Your response should match the records line for line.
[WORKING DATA Boundary: Start]
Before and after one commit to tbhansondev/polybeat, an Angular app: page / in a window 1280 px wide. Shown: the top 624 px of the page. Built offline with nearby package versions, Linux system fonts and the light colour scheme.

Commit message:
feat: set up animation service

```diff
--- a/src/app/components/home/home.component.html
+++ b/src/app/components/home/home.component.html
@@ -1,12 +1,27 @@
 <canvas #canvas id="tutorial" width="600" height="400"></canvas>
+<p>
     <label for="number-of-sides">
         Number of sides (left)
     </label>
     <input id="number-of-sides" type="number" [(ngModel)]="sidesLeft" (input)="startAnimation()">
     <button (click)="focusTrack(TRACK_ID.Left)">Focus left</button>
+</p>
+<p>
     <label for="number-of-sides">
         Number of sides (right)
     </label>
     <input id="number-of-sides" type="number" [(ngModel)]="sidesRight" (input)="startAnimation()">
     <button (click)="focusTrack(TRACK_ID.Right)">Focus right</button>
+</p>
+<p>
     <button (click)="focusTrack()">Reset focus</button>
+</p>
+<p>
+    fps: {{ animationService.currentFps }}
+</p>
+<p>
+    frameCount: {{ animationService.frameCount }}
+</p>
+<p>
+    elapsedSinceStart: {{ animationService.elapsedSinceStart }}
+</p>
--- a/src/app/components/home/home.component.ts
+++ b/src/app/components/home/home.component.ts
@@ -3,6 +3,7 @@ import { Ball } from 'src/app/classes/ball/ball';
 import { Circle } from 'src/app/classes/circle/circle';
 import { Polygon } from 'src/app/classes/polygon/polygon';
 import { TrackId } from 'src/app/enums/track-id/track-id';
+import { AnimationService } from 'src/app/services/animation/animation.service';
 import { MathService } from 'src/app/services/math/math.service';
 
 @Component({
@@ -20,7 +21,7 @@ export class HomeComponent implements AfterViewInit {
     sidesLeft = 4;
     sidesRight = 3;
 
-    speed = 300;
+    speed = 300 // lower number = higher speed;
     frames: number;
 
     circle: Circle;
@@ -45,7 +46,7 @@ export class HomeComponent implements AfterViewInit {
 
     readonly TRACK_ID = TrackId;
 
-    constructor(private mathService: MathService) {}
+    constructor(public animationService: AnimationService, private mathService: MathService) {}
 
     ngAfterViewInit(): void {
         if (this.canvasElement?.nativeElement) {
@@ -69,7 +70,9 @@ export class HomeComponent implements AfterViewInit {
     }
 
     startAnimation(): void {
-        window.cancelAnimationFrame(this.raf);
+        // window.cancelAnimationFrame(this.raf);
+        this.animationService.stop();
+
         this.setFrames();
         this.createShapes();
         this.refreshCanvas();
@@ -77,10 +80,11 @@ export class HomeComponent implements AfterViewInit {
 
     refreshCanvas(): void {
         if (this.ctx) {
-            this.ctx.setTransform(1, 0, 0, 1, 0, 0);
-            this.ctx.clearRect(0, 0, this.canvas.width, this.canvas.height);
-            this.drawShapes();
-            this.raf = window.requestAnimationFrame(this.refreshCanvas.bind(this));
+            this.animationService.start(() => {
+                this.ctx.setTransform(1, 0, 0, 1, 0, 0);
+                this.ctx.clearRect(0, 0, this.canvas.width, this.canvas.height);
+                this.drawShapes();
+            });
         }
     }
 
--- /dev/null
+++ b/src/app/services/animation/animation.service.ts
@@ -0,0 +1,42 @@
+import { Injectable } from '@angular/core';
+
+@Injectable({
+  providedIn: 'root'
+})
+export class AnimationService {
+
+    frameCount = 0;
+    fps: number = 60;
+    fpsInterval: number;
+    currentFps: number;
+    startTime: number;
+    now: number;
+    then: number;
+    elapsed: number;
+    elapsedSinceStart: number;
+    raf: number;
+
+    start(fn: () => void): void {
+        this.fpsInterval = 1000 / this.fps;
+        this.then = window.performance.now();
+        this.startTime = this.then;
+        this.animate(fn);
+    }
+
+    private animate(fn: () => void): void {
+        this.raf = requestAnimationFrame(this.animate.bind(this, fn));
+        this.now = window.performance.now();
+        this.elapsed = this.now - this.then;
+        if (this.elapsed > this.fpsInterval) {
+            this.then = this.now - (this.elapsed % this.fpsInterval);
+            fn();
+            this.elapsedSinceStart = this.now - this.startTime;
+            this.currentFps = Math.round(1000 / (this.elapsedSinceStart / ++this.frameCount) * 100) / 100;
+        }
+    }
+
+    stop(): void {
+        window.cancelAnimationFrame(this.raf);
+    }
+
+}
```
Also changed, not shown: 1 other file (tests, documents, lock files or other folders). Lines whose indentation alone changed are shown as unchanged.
[WORKING DATA Boundary: End]
**EXERCISE OUTPUT:**
Before and after one commit to tbhansondev/polybeat, an Angular app: page / in a window 1280 px wide. Shown: the top 624 px of the page. Built offline with nearby package versions, Linux system fonts and the light colour scheme.

Commit message:
feat: set up animation service

```diff
--- a/src/app/components/home/home.component.html
+++ b/src/app/components/home/home.component.html
@@ -1,12 +1,27 @@
 <canvas #canvas id="tutorial" width="600" height="400"></canvas>
+<p>
     <label for="number-of-sides">
         Number of sides (left)
     </label>
     <input id="number-of-sides" type="number" [(ngModel)]="sidesLeft" (input)="startAnimation()">
     <button (click)="focusTrack(TRACK_ID.Left)">Focus left</button>
+</p>
+<p>
     <label for="number-of-sides">
         Number of sides (right)
     </label>
     <input id="number-of-sides" type="number" [(ngModel)]="sidesRight" (input)="startAnimation()">
     <button (click)="focusTrack(TRACK_ID.Right)">Focus right</button>
+</p>
+<p>
     <button (click)="focusTrack()">Reset focus</button>
+</p>
+<p>
+    fps: {{ animationService.currentFps }}
+</p>
+<p>
+    frameCount: {{ animationService.frameCount }}
+</p>
+<p>
+    elapsedSinceStart: {{ animationService.elapsedSinceStart }}
+</p>
--- a/src/app/components/home/home.component.ts
+++ b/src/app/components/home/home.component.ts
@@ -3,6 +3,7 @@ import { Ball } from 'src/app/classes/ball/ball';
 import { Circle } from 'src/app/classes/circle/circle';
 import { Polygon } from 'src/app/classes/polygon/polygon';
 import { TrackId } from 'src/app/enums/track-id/track-id';
+import { AnimationService } from 'src/app/services/animation/animation.service';
 import { MathService } from 'src/app/services/math/math.service';
 
 @Component({
@@ -20,7 +21,7 @@ export class HomeComponent implements AfterViewInit {
     sidesLeft = 4;
     sidesRight = 3;
 
-    speed = 300;
+    speed = 300 // lower number = higher speed;
     frames: number;
 
     circle: Circle;
@@ -45,7 +46,7 @@ export class HomeComponent implements AfterViewInit {
 
     readonly TRACK_ID = TrackId;
 
-    constructor(private mathService: MathService) {}
+    constructor(public animationService: AnimationService, private mathService: MathService) {}
 
     ngAfterViewInit(): void {
         if (this.canvasElement?.nativeElement) {
@@ -69,7 +70,9 @@ export class HomeComponent implements AfterViewInit {
     }
 
     startAnimation(): void {
-        window.cancelAnimationFrame(this.raf);
+        // window.cancelAnimationFrame(this.raf);
+        this.animationService.stop();
+
         this.setFrames();
         this.createShapes();
         this.refreshCanvas();
@@ -77,10 +80,11 @@ export class HomeComponent implements AfterViewInit {
 
     refreshCanvas(): void {
         if (this.ctx) {
-            this.ctx.setTransform(1, 0, 0, 1, 0, 0);
-            this.ctx.clearRect(0, 0, this.canvas.width, this.canvas.height);
-            this.drawShapes();
-            this.raf = window.requestAnimationFrame(this.refreshCanvas.bind(this));
+            this.animationService.start(() => {
+                this.ctx.setTransform(1, 0, 0, 1, 0, 0);
+                this.ctx.clearRect(0, 0, this.canvas.width, this.canvas.height);
+                this.drawShapes();
+            });
         }
     }
 
--- /dev/null
+++ b/src/app/services/animation/animation.service.ts
@@ -0,0 +1,42 @@
+import { Injectable } from '@angular/core';
+
+@Injectable({
+  providedIn: 'root'
+})
+export class AnimationService {
+
+    frameCount = 0;
+    fps: number = 60;
+    fpsInterval: number;
+    currentFps: number;
+    startTime: number;
+    now: number;
+    then: number;
+    elapsed: number;
+    elapsedSinceStart: number;
+    raf: number;
+
+    start(fn: () => void): void {
+        this.fpsInterval = 1000 / this.fps;
+        this.then = window.performance.now();
+        this.startTime = this.then;
+        this.animate(fn);
+    }
+
+    private animate(fn: () => void): void {
+        this.raf = requestAnimationFrame(this.animate.bind(this, fn));
+        this.now = window.performance.now();
+        this.elapsed = this.now - this.then;
+        if (this.elapsed > this.fpsInterval) {
+            this.then = this.now - (this.elapsed % this.fpsInterval);
+            fn();
+            this.elapsedSinceStart = this.now - this.startTime;
+            this.currentFps = Math.round(1000 / (this.elapsedSinceStart / ++this.frameCount) * 100) / 100;
+        }
+    }
+
+    stop(): void {
+        window.cancelAnimationFrame(this.raf);
+    }
+
+}
```
Also changed, not shown: 1 other file (tests, documents, lock files or other folders). Lines whose indentation alone changed are shown as unchanged.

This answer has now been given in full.